My shame is great. And when it's time to talk to a church elder — the Big Guy, the Head Honcho — that lack of knowledge becomes more profound still.

As it is with so many things, my main course of action in these matters is typically to wildly overcompensate.

My panicked mind will reach for any religious terminology it can retrieve from those long-ago lessons and my mouth will fling every bit of it directly at the problem at hand.

"Good afternoon, Your Holiness Sir Reverend Pastor Preacherman," I will babble, genuflecting awkwardly and banging my knee on the corner of the poor man's desk.

I can never remember if and when I'm expected to make the sign of the cross, so I'll go ahead and give that a try, as well, poking myself in both eyes and knocking over a cup of tea in the process.

By this point, the priest or preacher or pastor is looking at this sweaty, babbling dork before him and wondering if he should call a doctor or an exorcist.
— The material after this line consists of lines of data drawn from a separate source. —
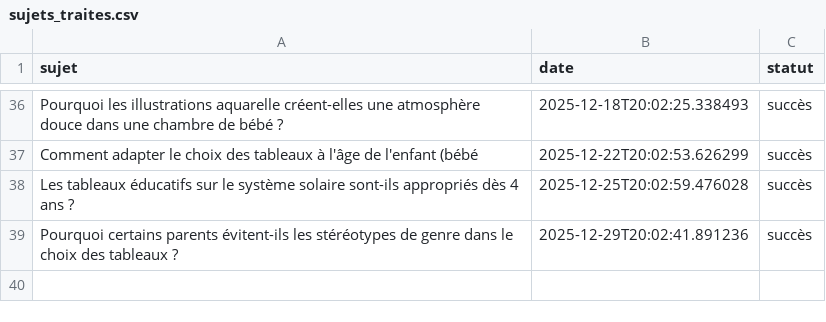
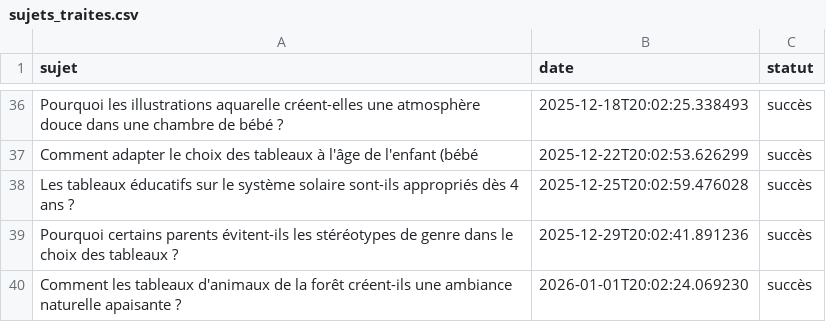
Before and after one commit to Metalosmose21/Chambre-d-enfant-1, a CSV file: sujets_traites.csv, drawn as a sheet; only a part is shown, gaps mark what is left out; the diff names each change by its address in the sheet, - before the commit and + after, or states it on an @@ line.

```diff
--- a/sujets_traites.csv
+++ b/sujets_traites.csv
+row 40: Comment les tableaux d'animaux de la forêt créent-ils une ambiance naturelle apaisante ? | 2026-01-01T20:02:24.069230 | succès
```
Also changed, not shown: sujets.csv.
It's a weird little phobia I have. I become so afraid of uttering incorrect terminology or otherwise causing offense, I become a stuttering, blatting fool with a banged up knee and watering in both eyes.

Put me before a nun and forget about it. I'll submit to a knuckle rapping rather than try to utter complete and coherent sentences.

It makes no sense to me. I tell you, I could be asked to interview the president of these United States, whomever that happens to be these days, and not one bead of sweat would grace my forehead. My hands won't tremble and my knees won't knock. By and large, interviewing people is easy. You, the reporter, are in control of the dialogue and so what is there to fear?

It's just different when God is listening.

The irony is that I have yet to encounter a church leader who became visibly aghast at my lack of religious training. I've never been scolded or harangued for an incorrect utterance, and if I applied a wrong title here or there it was never brought to my attention.

Last week, I was asked to call some church leaders to get their thoughts on the governor's latest COVID restrictions. First up was Daniel Greenleaf, pastor of the Prince of Peace Parish, with five churches in the greater Lewiston area.

I did my research, oh yes. But it didn't help. On the Prince of Peace Parish website, the man is listed as the "Very Rev. Daniel P. Greenleaf, VG.

I don't know what the term "Very" means in this context and I have not an inkling what VG might stand for. I assume "Rev." is short for reverend, but Greenleaf is listed as a pastor, so what's the proper way to address him?

Clearly purgatory awaited me this very day if I didn't get this right, but then I caught a break, or possibly some kind of low-grade miracle. When the man himself returned my call, he said, "Hello, Mark, this is Father Greenleaf. How are you today?"

Father it is! And once that soul-threatening matter was safely out of the way, what followed was the most engaging and vigorous conversation I'd had in weeks. The good father was spirited and wise and very passionate and informed about the situation at hand. If he sensed my religious ignorance in any way, he never let on, and so I was able to carry on the conversation with confidence, never once poking myself in the eye or banging a knee.

It just goes to show ... I don't know, something. And while I committed no conversational sins to require penance during that particular assignment, I'll go ahead with the promised Hail Marys and Our Fathers, anyway.

I'm sure I did other stuff throughout the course of the day to warrant it.